"And Na-nam-a-keh again hearkened to their cries, and calling all the clouds to gather themselves together, they obeyed his voice and came; and when all the clouds were assembled, he commanded them and they poured down water upon the earth, a tremendous torrent, until the whole surface of the earth, even the tops of the highest mountains were covered with water. But it came to pass, when We-suk-kah saw the water coming upon the earth, he took some air, and made an o-pes-quie, (vessel, boat or shell) and getting into it himself, he took with him all sorts of living beasts, and man; and when the waters rose upon the earth the o-pes-quie was lifted up and floated upon the surface, until the tops of the highest mountains were covered with the flood.
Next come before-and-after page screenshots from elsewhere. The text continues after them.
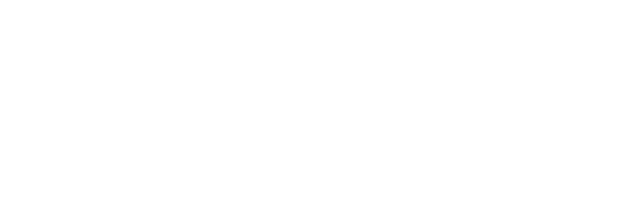
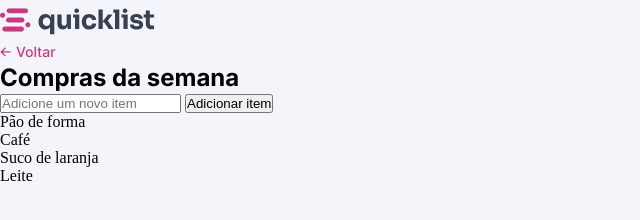
Before and after one commit to ryuzera/lista-de-compras, a plain HTML site: page index.html in a window 1280 px wide. Shown: the whole page, without its empty margins (0-640 px from the left). Drawn offline with Linux system fonts and the light colour scheme.

Commit message:
Estruturando o html e adicionando o script.js

```diff
--- a/index.html
+++ b/index.html
@@ -12,9 +12,43 @@
 </head>
 <body>
     <header>
+        <img src="assets/icons/logo.svg" alt="">
+
         <div class="container">
-            <img src="assets/icons/logo.svg" alt="">
+            <a href="#">
+                <img src="/assets/icons/back.svg" alt="">
+            </a>
+
+            <h2>Compras da semana</h2>
         </div>
+
+        <main>
+            <form>
+                <input type="text" placeholder="Adicione um novo item" id="add-item">
+                <button type="submit" id="btn" class="button">Adicionar item</button>
+            </form>
+
+            <ul>
+                <li id="item-1" class="item">
+                    <span>Pão de forma</span>
+                </li>
+
+                <li id="item-2" class="item">
+                    <span>Café</span>
+                </li>
+
+                <li id="item-3" class="item">
+                    <span>Suco de laranja</span>
+                </li>
+
+                <li id="item-4" class="item">
+                        <span>Leite</span>
+                </li>
+            </ul>
+        </main>
+
     </header>
+
+    <script src="scripts.js"></script>
 </body>
 </html>
--- a/styles/global.css
+++ b/styles/global.css
@@ -25,3 +25,7 @@
     --p: 500 16px/20px var(--ff-sans);
     --link: 500 14px/16px var(--ff-sans);
 }
+
+h2 {
+    font: var(--title);
+}
--- a/styles/index.css
+++ b/styles/index.css
@@ -1 +1,2 @@
 @import url(global.css);
+@import url(styles.css);
--- /dev/null
+++ b/styles/styles.css
@@ -0,0 +1,27 @@
+body {
+    background-color: var(--bg-primary);
+}
+
+
+
+
+
+
+
+
+
+
+
+
+
+
+
+
+
+@media (width < 80em) {
+    & header {
+        & img[src*="logo"] {
+            display: none;
+        }
+    }
+}
```
Also changed, not shown: assets/icons/back.svg (added), assets/icons/logo.svg (added), scripts.js (added).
And when the o-pes-quie had remained for a long time upon the surface of the flood, We-suk-kah called one of the animals, which was with him in the o-pes-quie, and commanded it to go down through the water to the earth, to bring from thence some earth; and after many repeated efforts and with great difficulty, the animal at length returned, bringing in its mouth, some earth; of which, when We-suk-kah had received it, he formed this earth, and spread it forth upon the surface of the water; and went forth himself and all that were with him in the o-pes-quie, and occupied the dry land."

In the social or family relations of the Sauks and Foxes, it is considered the duty of the men to hunt and clothe their wives and children—to purchase arms and the implements of husbandry so far as they use them—to make canoes and assist in rowing them—to hunt and drive their horses, make saddles, &c. &c. The duties of the women, are to skin the game when brought home and prepare the skins for market, to cook, to make the camp, cut and carry wood, make moccasins, plant and gather the corn, beans and pumpkins, and do all the drudgery connected with the domestic affairs. It is the commonly received opinion among the whites that the female Indians are the slaves of their husbands. This is not literally true. The men seldom make their wives feel their authority: as a general rule among the Sauks and Foxes, they live happily together. The wives take the liberty of scolding their husbands, very frequently, and it is considered by both parties that every thing in the family, except the war and hunting implements, belongs to the wife, and she may do with it as she pleases. The men may each have two or three, or even more wives. They generally prefer to take sisters, as they agree better together in the same lodge: the eldest usually regulates all the domestic affairs of the family and has charge of the property belonging to it. The men turn off their wives and the latter leave their husbands whenever they become discontented. While living together, the women are generally faithful to their husbands. The daughters seldom leave their mothers until they are married, which usually occurs when they are about fourteen or fifteen years of age. The parents of an Indian girl are generally conciliated by presents from her lover, but they may insist upon servitude from him, which sometimes runs throughout one, two or three years. There is no particular marriage ceremony among them, beyond that of the contract between the parents or parties. A young Sauk lover is represented as a silly looking fellow, who can neither eat, drink or sleep—he appears to be deranged, and with